Change detection outputs
* * *

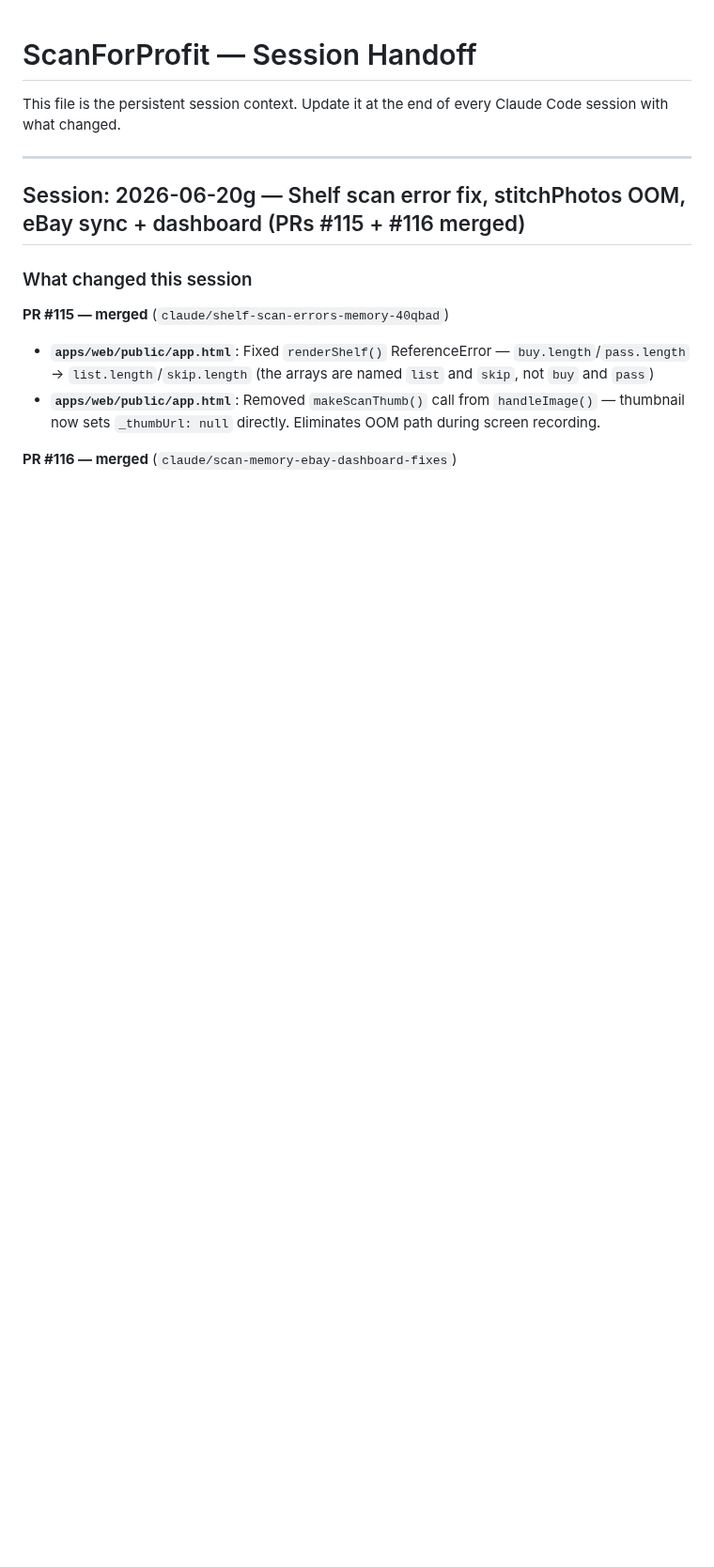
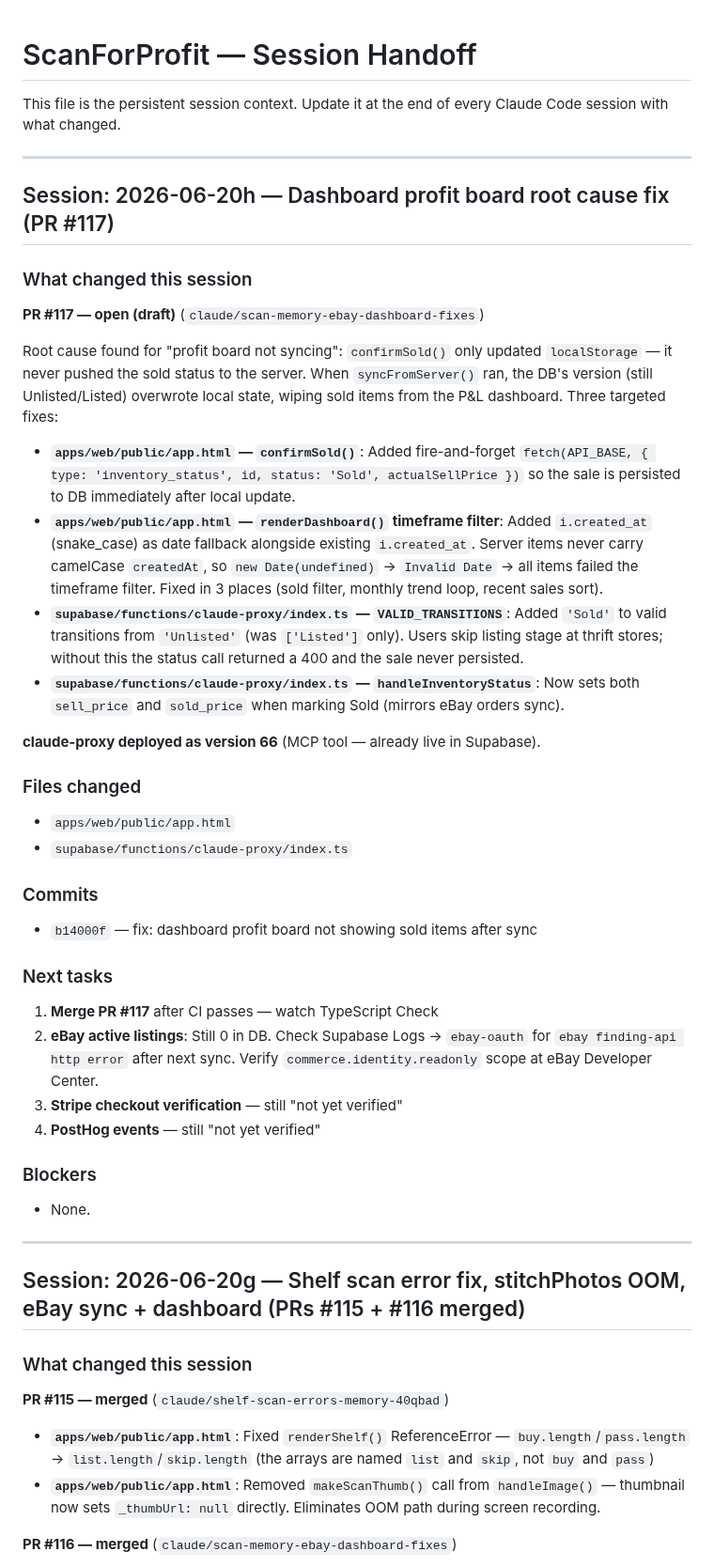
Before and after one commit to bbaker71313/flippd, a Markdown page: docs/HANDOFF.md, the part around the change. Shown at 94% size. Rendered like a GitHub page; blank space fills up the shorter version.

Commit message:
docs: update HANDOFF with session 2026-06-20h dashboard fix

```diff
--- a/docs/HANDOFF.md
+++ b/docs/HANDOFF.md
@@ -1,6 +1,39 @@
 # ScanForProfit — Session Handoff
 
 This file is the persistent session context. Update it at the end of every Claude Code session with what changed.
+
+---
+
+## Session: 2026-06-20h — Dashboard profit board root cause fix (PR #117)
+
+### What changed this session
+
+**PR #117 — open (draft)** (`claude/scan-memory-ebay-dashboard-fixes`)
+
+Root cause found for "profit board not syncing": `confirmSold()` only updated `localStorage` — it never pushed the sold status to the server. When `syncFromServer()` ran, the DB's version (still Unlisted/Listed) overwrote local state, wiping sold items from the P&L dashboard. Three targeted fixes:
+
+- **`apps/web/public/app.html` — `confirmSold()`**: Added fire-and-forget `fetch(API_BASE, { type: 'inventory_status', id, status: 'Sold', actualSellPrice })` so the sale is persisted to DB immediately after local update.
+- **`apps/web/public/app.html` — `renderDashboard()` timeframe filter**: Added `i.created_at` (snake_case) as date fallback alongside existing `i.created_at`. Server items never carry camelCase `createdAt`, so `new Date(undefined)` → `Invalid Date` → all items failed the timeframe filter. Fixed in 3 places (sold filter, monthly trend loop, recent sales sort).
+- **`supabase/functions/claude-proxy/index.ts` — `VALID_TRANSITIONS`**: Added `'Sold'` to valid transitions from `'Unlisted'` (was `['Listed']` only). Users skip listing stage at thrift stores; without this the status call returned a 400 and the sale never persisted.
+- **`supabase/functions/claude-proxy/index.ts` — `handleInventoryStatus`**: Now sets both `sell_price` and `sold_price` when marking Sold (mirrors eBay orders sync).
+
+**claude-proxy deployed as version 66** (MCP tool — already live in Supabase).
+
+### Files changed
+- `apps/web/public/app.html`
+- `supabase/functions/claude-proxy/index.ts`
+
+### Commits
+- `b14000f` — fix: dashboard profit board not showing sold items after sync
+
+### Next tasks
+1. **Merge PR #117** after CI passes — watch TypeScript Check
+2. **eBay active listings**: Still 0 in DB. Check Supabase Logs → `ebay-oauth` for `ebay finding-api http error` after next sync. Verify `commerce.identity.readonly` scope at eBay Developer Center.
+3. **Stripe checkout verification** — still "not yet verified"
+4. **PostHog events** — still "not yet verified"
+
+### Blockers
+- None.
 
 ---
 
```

* * *

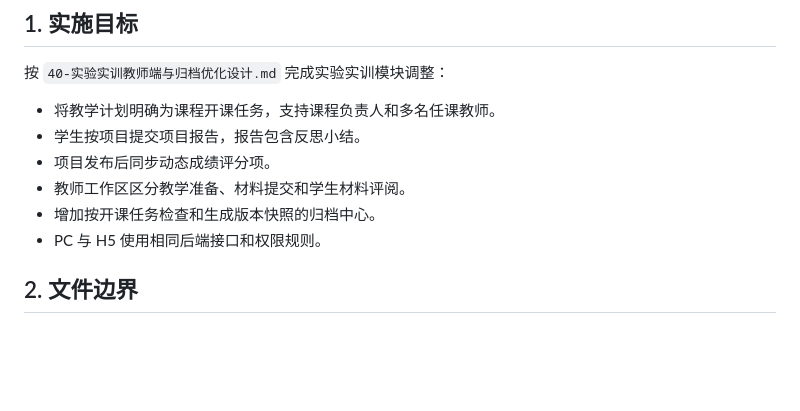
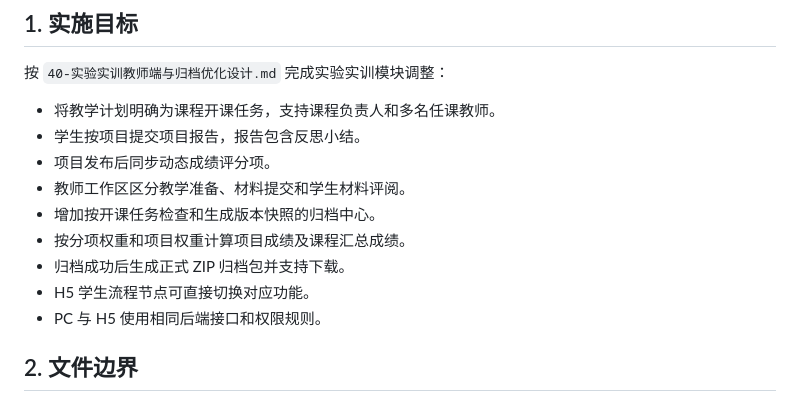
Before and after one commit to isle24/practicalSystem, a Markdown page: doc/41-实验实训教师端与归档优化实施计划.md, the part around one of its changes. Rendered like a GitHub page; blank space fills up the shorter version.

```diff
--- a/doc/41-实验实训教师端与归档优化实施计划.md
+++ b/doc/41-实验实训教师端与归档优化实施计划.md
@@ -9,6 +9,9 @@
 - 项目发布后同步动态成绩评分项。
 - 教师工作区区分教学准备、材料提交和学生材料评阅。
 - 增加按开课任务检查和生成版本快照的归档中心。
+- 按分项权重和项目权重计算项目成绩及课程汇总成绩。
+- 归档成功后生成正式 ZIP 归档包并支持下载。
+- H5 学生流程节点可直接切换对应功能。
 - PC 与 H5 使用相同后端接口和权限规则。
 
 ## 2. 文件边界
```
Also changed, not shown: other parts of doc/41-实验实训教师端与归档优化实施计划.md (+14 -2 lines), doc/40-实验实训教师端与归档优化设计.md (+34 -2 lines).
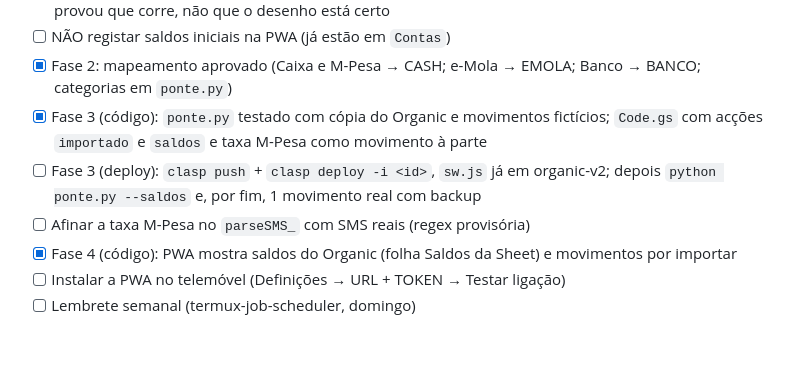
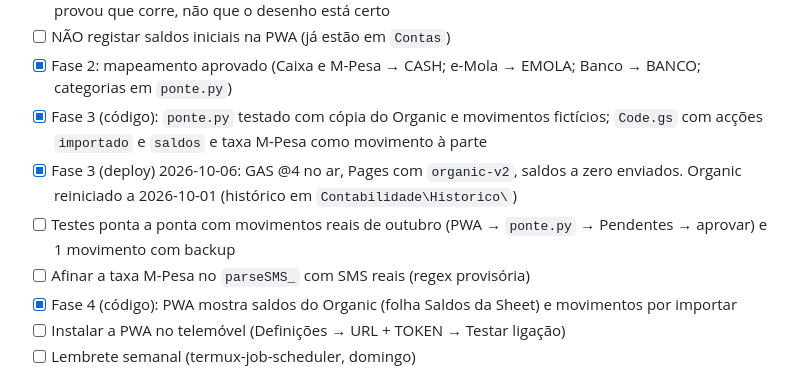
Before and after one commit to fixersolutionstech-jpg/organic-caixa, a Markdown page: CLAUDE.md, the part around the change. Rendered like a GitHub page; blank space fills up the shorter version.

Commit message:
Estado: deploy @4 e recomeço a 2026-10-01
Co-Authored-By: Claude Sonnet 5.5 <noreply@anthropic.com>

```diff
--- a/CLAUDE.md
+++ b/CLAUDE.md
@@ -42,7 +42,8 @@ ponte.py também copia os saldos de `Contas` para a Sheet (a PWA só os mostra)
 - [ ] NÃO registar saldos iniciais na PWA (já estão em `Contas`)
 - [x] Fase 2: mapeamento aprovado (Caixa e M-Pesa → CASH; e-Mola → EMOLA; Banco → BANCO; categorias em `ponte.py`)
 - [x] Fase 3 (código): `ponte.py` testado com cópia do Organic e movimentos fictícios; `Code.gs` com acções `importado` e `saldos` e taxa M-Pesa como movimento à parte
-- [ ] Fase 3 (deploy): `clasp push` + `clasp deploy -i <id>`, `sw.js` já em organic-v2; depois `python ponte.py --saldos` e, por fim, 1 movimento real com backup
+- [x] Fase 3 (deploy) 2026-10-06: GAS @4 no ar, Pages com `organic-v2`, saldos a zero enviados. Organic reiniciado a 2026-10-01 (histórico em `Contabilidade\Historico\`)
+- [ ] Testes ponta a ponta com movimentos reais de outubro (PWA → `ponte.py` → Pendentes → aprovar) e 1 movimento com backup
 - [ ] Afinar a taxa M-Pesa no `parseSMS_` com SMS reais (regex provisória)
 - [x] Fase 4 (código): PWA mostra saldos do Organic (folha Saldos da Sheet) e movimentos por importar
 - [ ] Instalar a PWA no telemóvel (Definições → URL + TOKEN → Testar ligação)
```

* * *

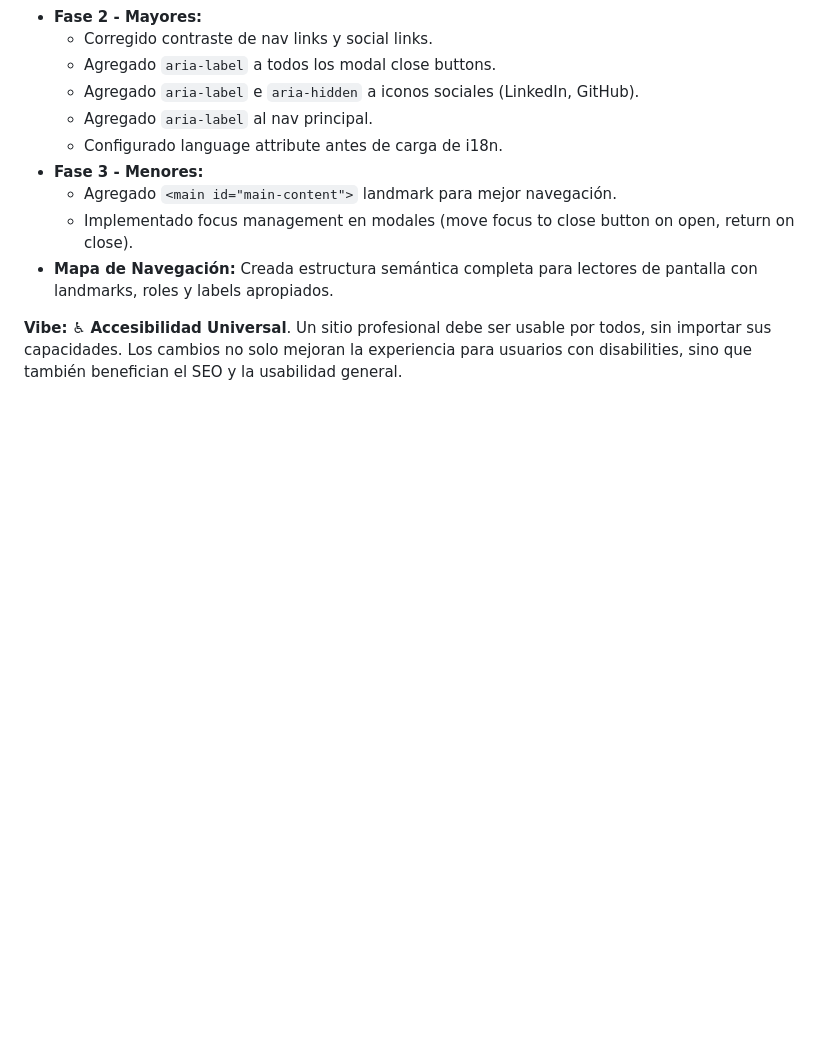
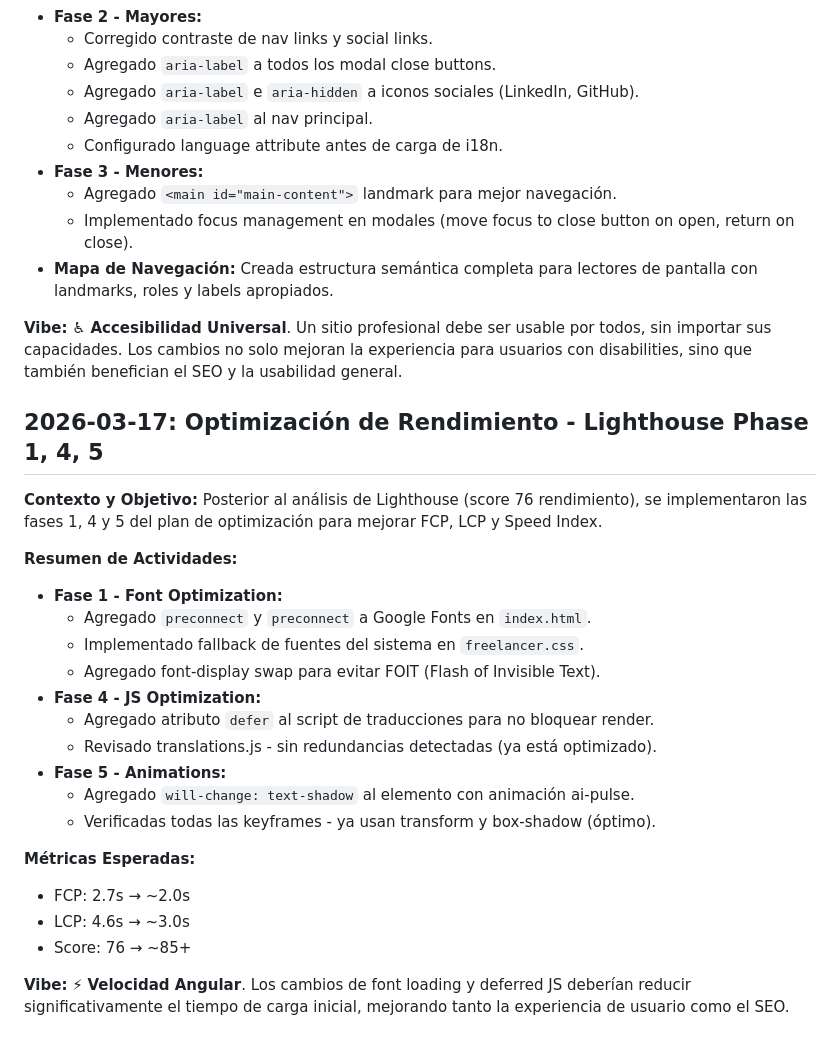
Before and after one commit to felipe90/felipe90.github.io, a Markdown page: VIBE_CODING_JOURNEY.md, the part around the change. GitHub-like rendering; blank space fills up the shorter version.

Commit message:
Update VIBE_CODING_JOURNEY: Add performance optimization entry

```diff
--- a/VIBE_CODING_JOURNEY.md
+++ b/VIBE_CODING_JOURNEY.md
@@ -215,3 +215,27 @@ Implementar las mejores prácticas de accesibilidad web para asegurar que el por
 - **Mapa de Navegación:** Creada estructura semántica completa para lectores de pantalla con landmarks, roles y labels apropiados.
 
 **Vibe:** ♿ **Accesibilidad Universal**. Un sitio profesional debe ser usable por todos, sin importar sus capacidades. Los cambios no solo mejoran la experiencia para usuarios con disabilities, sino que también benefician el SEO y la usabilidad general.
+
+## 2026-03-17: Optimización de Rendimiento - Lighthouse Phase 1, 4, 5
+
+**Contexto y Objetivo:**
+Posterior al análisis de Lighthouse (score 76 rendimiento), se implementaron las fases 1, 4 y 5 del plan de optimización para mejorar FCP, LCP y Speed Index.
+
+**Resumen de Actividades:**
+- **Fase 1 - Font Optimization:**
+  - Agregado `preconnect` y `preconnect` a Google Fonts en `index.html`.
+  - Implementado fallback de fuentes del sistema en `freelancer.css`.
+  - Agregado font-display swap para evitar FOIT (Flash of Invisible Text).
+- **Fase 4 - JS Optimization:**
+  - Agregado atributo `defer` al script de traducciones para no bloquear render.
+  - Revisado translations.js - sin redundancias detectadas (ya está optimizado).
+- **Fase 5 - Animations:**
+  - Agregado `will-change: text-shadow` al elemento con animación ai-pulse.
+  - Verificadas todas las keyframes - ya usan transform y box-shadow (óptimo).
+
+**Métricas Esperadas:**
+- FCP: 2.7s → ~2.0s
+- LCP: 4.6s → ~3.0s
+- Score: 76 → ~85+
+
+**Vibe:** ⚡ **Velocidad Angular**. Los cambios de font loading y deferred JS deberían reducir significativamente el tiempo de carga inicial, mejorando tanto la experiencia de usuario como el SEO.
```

* * *

▸ **TASK TO COMPLETE**
If a line in the records above contains the string "movimentos", copy that line out.

▸ **COMPLETED TASK**
 - [x] Fase 3 (código): `ponte.py` testado com cópia do Organic e movimentos fictícios; `Code.gs` com acções `importado` e `saldos` e taxa M-Pesa como movimento à parte
+- [ ] Testes ponta a ponta com movimentos reais de outubro (PWA → `ponte.py` → Pendentes → aprovar) e 1 movimento com backup
 - [x] Fase 4 (código): PWA mostra saldos do Organic (folha Saldos da Sheet) e movimentos por importar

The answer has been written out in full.